During fall semester, Bogdonovich acquired wastewater samples, then filtered and concentrated them in Viterbo’s laboratory. For the final analysis, a mass spectrometer more advanced than the one at Viterbo was needed to detect the meth metabolites, so Backstrand took the samples Bogdonovich prepared to Gustavus Adolphus College in St. Peter, Minn. Thanks to connections he has there, he has had access to that college’s advanced “instrument.”

Professor Kyle Backstrand and Amanda Bogdonovich
Viterbo biochemistry Professor Kyle Backstrand and senior Amanda Bogdonovich are pictured in the lab where processing of wastewater samples begins.

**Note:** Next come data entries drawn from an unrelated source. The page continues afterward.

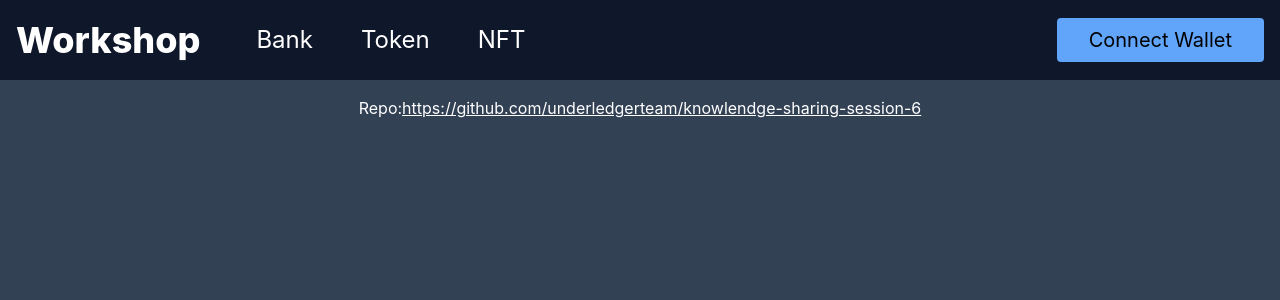
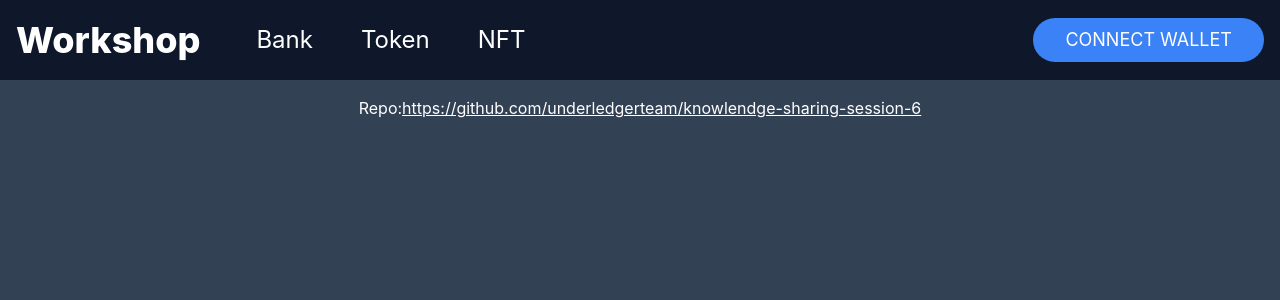
Before and after one commit to underledgerteam/knowlendge-sharing-session-6, a React (Create React App) app in the folder dapp/: page / in a window 1280 px wide. Shown: the top 300 px of the page. Built offline with nearby package versions, Linux system fonts and the light colour scheme; no server answers.

Commit message:
:lipstick: Update ui
Add note

```diff
--- a/dapp/src/components/Navbar.tsx
+++ b/dapp/src/components/Navbar.tsx
@@ -1,6 +1,7 @@
 import { FC, useContext } from "react";
 import { Link, useLocation } from "react-router-dom";
 import { Web3Context } from "src/contexts/web3.context";
+import MyButton from "src/components/MyButton";
 
 const navData = [
   {
@@ -17,6 +18,7 @@ const navData = [
   }
 ];
 
+// #1 Connect wallet button
 const ConnectButton = () => {
   const { walletAddress, handleConnectWallet } = useContext(Web3Context);
   if (walletAddress) {
@@ -27,14 +29,7 @@ const ConnectButton = () => {
     );
   }
   return (
-    <button
-      id="connectButton"
-      type="button"
-      className="px-8 py-2 bg-blue-400 text-xl rounded"
-      onClick={() => handleConnectWallet()}
-    >
-      Connect Wallet
-    </button>
+    <MyButton id="connectButton" name="connectButton" className="px-8 py-2" text="CONNECT WALLET" onClick={handleConnectWallet} />
   );
 };
 
@@ -66,6 +61,7 @@ const MyNavbar: FC = () => {
         </div>
       </Link>
       <NavMenu />
+      {/* #2 uncomment ConnectButton */}
       <ConnectButton />
     </nav>
   );
```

This semester, Bogdonovich is doing the final statistical analysis for her research, which she will present at Viterbo’s annual Scholars Day event on April 26. So far, her analytical work indicates that 83 percent of the meth metabolites are removed in the wastewater treatment process.

She also found a major drop in average daily doses. Her analysis found evidence of an average of 7 meth doses per day per 1,000 people, a drop of more than 50 percent from 2019. “That’s only two data points but it could be evidence of a decrease in meth use,” she said.

As Bogdonovich nears completion of her research, two more Viterbo students are starting the second semester of their projects, both of them looking at concentrations of drug metabolites.

Skyla Geller and Isabel Torcivia
Skyla Geller and Isabel Torcivia are in their second semester of research work that involves testing wastewater for traces of THC and fentanyl.

Skyla Geller, a junior biology major from Illinois considering graduate school to study environmental sustainability, is looking at traces of THC, while Isabel Torcivia, a junior biochemistry major from Port Washington who plans to become a pharmacist, is testing for fentanyl. Backstand said they are the first Viterbo students to do WBE research on these drugs, so their work will determine whether there are measurable concentrations.

They also are getting weekday and weekend samples to compare the levels, hypothesizing that the weekend samples will show higher drug use.

Many Viterbo students have gone into careers as researchers after working with professors on their projects. But even if they don’t do heavy duty research projects in their day-to-day work, knowing how scientific research is supposed to be done will at least help them better evaluate the validity of study results they encounter, and they’re findings can be valuable in advancing faculty members’ scholarly work.

Isabel Torcivia, Skyla Geller, and Amanda Bogdonovich
Isabel Torcivia, Skyla Geller, and Amanda Bogdonovich